“Hari Ziyad’s work is the cohesion of all their interests in the so-called marginalized into a single force that illuminates just how central to freedom communities that are abused and underestimated by this society truly are. If the margins are said to be the dwelling place of Ziyad’s subjectivity, then they see their job as showing how the ones in the margins are also the ones who ensure Earth keeps spinning. Through their eyes, the disfigured, the queer, and the riotous are given life, a stage, a platform, and an embrace.” —Phillip B. Williams, author of Thief in the Interior, winner of the 2017 Whiting Award, Kate Tufts Award, and Lambda Literary Award
“Alongside James Baldwin and Audre Lorde, Darnell L. Moore and Danez Smith, Hari Ziyad’s work fits in as an exciting new entry in the canon of queer Black American literature. At the same time, Ziyad’s writing stands out as a stunningly original voice, and they tackle race and gender in ways writers of all races seem to find too hot to touch. Yet as challenging as Ziyad’s ideas are, they are not inaccessible. Though Ziyad writes explicitly as a Black writer with Black readers in mind (and Black children at the heart of their work), white people are always asking me about their provocative stories. Ziyad stirs impassioned debates and strong reactions from both those people I know who have been following their work for years and those who are encountering it for the first time.” —Steven W. Thrasher, Northwestern University professor and author of The Viral Underclass: How Racism, Ableism, and Capitalism Plague Humans on the Margins

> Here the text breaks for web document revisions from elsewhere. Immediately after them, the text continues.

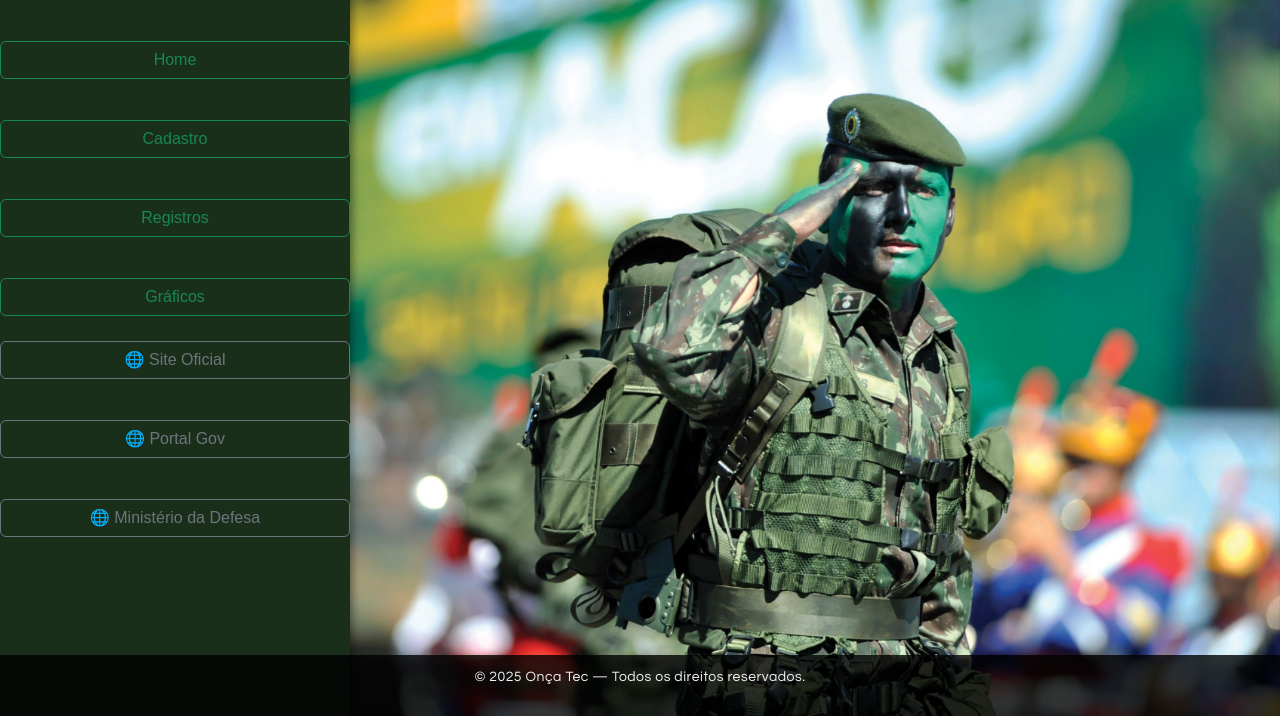
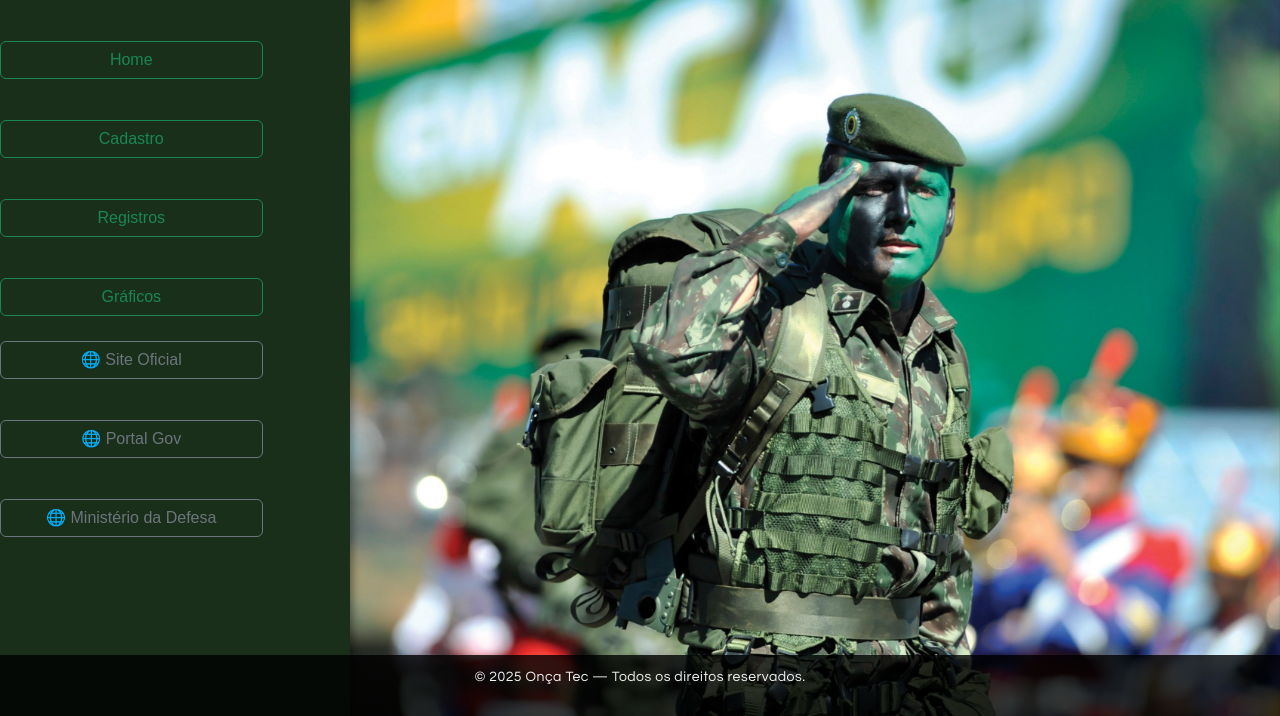
Before and after one commit to BrunaSoeiro/cadastro_exercito, a plain HTML site: page index.html in a window 1280 px wide. Shown: the part 84-800 px from the top of the page. Drawn offline with nearby package versions, Linux system fonts and the light colour scheme; no server answers; a web font is replaced by a local one.

Commit message:
Update index.html

```diff
--- a/index.html
+++ b/index.html
@@ -17,22 +17,22 @@
     <header>
         <div class="sidebar">
             <h2 class="titulo-sidebar"><img class="icone" src="css/images/favicon.png" alt="Icone"> Exército Brasileiro</h2>
-<a href="#" id="link-carrossel" class="btn btn-outline-success w-80 mb-3">Home</a>
-<a href="#" id="link-cadastro" class="btn btn-outline-success w-80 mb-3">Cadastro</a>
-<a href="#" id="link-registros" class="btn btn-outline-success w-80 mb-3">Registros</a>
-<a href="#" id="link-graficos" class="btn btn-outline-success w-80">Gráficos</a>
+<a href="#" id="link-carrossel" class="btn btn-outline-success w-75 mb-3">Home</a>
+<a href="#" id="link-cadastro" class="btn btn-outline-success w-75 mb-3">Cadastro</a>
+<a href="#" id="link-registros" class="btn btn-outline-success w-75 mb-3">Registros</a>
+<a href="#" id="link-graficos" class="btn btn-outline-success w-75">Gráficos</a>
             <a href="https://www.eb.mil.br" target="_blank" rel="noopener noreferrer"
-   class="btn btn-outline-secondary w-100 mb-3">
+   class="btn btn-outline-secondary w-75 mb-3">
     🌐 Site Oficial
 </a>
 
 <a href="https://www.gov.br/pt-br" target="_blank" rel="noopener noreferrer"
-   class="btn btn-outline-secondary w-80 mb-3">
+   class="btn btn-outline-secondary w-75 mb-3">
     🌐 Portal Gov
 </a>
 
 <a href="https://www.defesa.gov.br" target="_blank" rel="noopener noreferrer"
-   class="btn btn-outline-secondary w-80">
+   class="btn btn-outline-secondary w-75">
     🌐 Ministério da Defesa
 </a>
 
```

“Hari Ziyad is a new and important voice narrating for readers both the trauma experienced by Black people and their struggle for liberation. Throughout this text, Ziyad pulls back the curtain and interrogates how anti-Black racism manifests not only in the structures Black people encounter but also in our interactions between each other. Beyond providing texture to the hurt that, too often, animates Blackness, Ziyad’s book details for the reader the possibilities and directions of Black freedom and healing today, and it explores how we must protect Black children from a perpetual cycle of trauma. Ziyad’s book will add nuance and depth to current renderings of what it is to be Black and queer and what type of personal/political liberation is possible.” —Cathy J. Cohen, author of The Boundaries of Blackness: AIDS and the Breakdown of Black Politics and Democracy Remixed: Black Youth and the Future of American Politics